PARIS Jan 22 McDonald's France has
confirmed tax inspectors visited its local headquarters but
denied wrongdoing after French media reported it had transferred
over 2.2 billion euros ($3 billion) abroad since 2009 to dodge
The French arm of the U.S. hamburger chain said in a
statement it cooperated with inspectors who visited its
headquarters near Paris last October as part of what it said was
a regular check.
"McDonald's firmly denies the accusation made by l'Express
according to which McDonald's supposedly hid part of its revenue
from taxes in France," it said in a statement issued late
Tuesday, referring to the media group that owns the l'Expansion
business website on which the report appeared.
L'Expansion reported that tax inspectors visited the site on
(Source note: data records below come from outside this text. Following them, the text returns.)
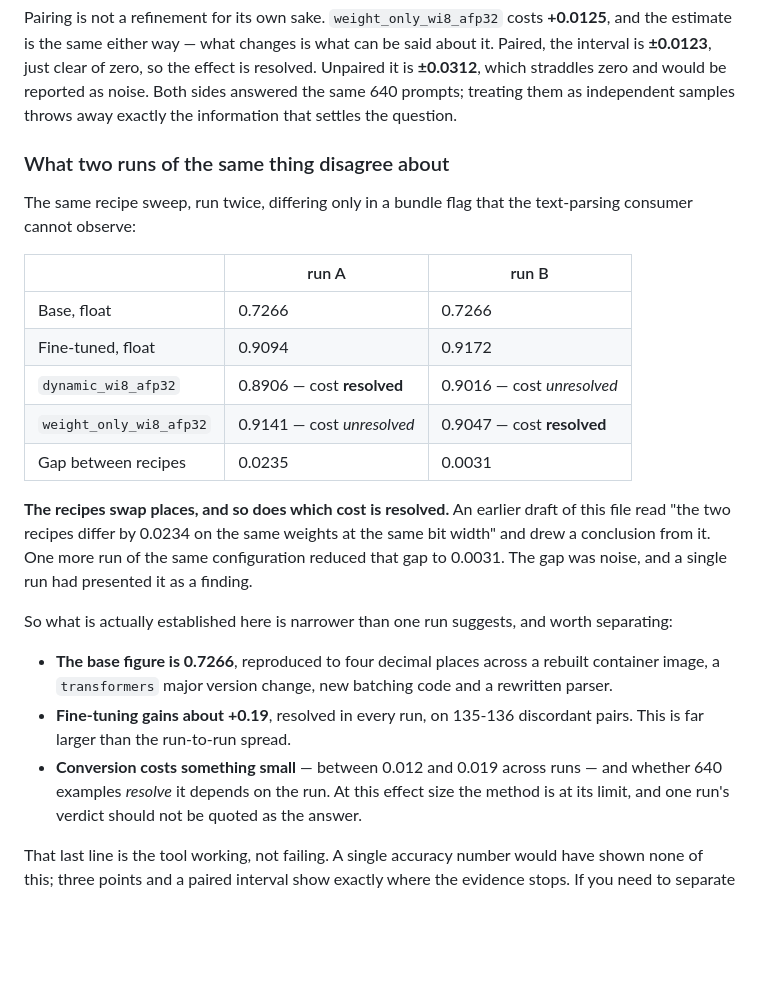
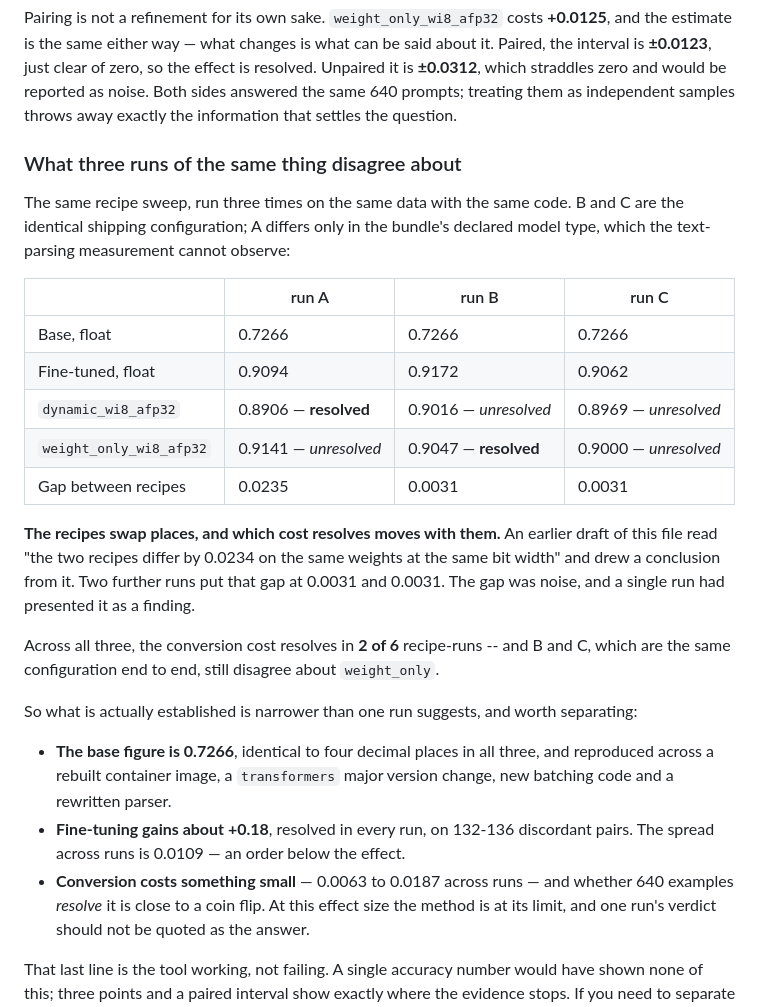
Before and after one commit to DenisovAV/litetune, a Markdown page: README.md, the part around the change. GitHub-like rendering; blank space fills up the shorter version.

Commit message:
README: extend the run-variance table to the third measurement run
The third run of the shipping configuration landed. It puts the recipe gap at
0.0031, matching the second and leaving the first run's 0.0235 as the outlier --
so the claim the earlier draft made from that single number is now refuted by
two independent runs rather than one.

Across all three the conversion cost resolves in 2 of 6 recipe-runs, and the two
runs that are byte-identical in configuration still disagree about weight_only.
The base figure is 0.7266 in all three, to four decimal places.

Co-Authored-By: Claude Opus 5 (1M context) <noreply@anthropic.com>
Claude-Session: https://claude.ai/code/session_01FMRwFWDFdkrsa4TRd5ndAy

```diff
--- a/README.md
+++ b/README.md
@@ -41,35 +41,40 @@ would be reported as noise. Both sides answered the same 640 prompts; treating
 them as independent samples throws away exactly the information that settles the
 question.
 
-### What two runs of the same thing disagree about
+### What three runs of the same thing disagree about
 
-The same recipe sweep, run twice, differing only in a bundle flag that the
-text-parsing consumer cannot observe:
+The same recipe sweep, run three times on the same data with the same code. B
+and C are the identical shipping configuration; A differs only in the bundle's
+declared model type, which the text-parsing measurement cannot observe:
 
-| | run A | run B |
-|---|---|---|
-| Base, float | 0.7266 | 0.7266 |
-| Fine-tuned, float | 0.9094 | 0.9172 |
-| `dynamic_wi8_afp32` | 0.8906 — cost **resolved** | 0.9016 — cost *unresolved* |
-| `weight_only_wi8_afp32` | 0.9141 — cost *unresolved* | 0.9047 — cost **resolved** |
-| Gap between recipes | 0.0235 | 0.0031 |
+| | run A | run B | run C |
+|---|---|---|---|
+| Base, float | 0.7266 | 0.7266 | 0.7266 |
+| Fine-tuned, float | 0.9094 | 0.9172 | 0.9062 |
+| `dynamic_wi8_afp32` | 0.8906 — **resolved** | 0.9016 — *unresolved* | 0.8969 — *unresolved* |
+| `weight_only_wi8_afp32` | 0.9141 — *unresolved* | 0.9047 — **resolved** | 0.9000 — *unresolved* |
+| Gap between recipes | 0.0235 | 0.0031 | 0.0031 |
 
-**The recipes swap places, and so does which cost is resolved.** An earlier
+**The recipes swap places, and which cost resolves moves with them.** An earlier
 draft of this file read "the two recipes differ by 0.0234 on the same weights at
-the same bit width" and drew a conclusion from it. One more run of the same
-configuration reduced that gap to 0.0031. The gap was noise, and a single run
-had presented it as a finding.
+the same bit width" and drew a conclusion from it. Two further runs put that gap
+at 0.0031 and 0.0031. The gap was noise, and a single run had presented it as a
+finding.
 
-So what is actually established here is narrower than one run suggests, and
-worth separating:
+Across all three, the conversion cost resolves in **2 of 6** recipe-runs -- and
+B and C, which are the same configuration end to end, still disagree about
+`weight_only`.
 
-- **The base figure is 0.7266**, reproduced to four decimal places across a
-  rebuilt container image, a `transformers` major version change, new batching
-  code and a rewritten parser.
-- **Fine-tuning gains about +0.19**, resolved in every run, on 135-136
-  discordant pairs. This is far larger than the run-to-run spread.
-- **Conversion costs something small** — between 0.012 and 0.019 across runs —
-  and whether 640 examples *resolve* it depends on the run. At this effect size
+So what is actually established is narrower than one run suggests, and worth
+separating:
+
+- **The base figure is 0.7266**, identical to four decimal places in all three,
+  and reproduced across a rebuilt container image, a `transformers` major version
+  change, new batching code and a rewritten parser.
+- **Fine-tuning gains about +0.18**, resolved in every run, on 132-136 discordant
+  pairs. The spread across runs is 0.0109 — an order below the effect.
+- **Conversion costs something small** — 0.0063 to 0.0187 across runs — and
+  whether 640 examples *resolve* it is close to a coin flip. At this effect size
   the method is at its limit, and one run's verdict should not be quoted as the
   answer.
 
```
Oct. 15 as part of a probe into the suspected transfer since
2009 of around 330 to 650 million euros of revenue per year to
Switzerland and Luxembourg.
McDonald's France said the group and its 314 local
franchises paid corporate taxes in full to the French state,
amounting to 1 billion euros since 2009.
France, which has a corporate tax rate of 33 percent
compared with an EU average of nearly 23 percent, is clamping
down on international companies that shift profits to other
countries with lower taxes.
President Francois Hollande's Socialist government has also
pressed more than 11,000 individuals with bank accounts abroad
to declare their assets in France.
Budget Minister Bernard Cazeneuve declined to comment on any
action by tax authorities targeting McDonald's.
"What I can tell is that we have at our disposal a full
arsenal to fight against fraud and tax optimisation," he told
France Info radio.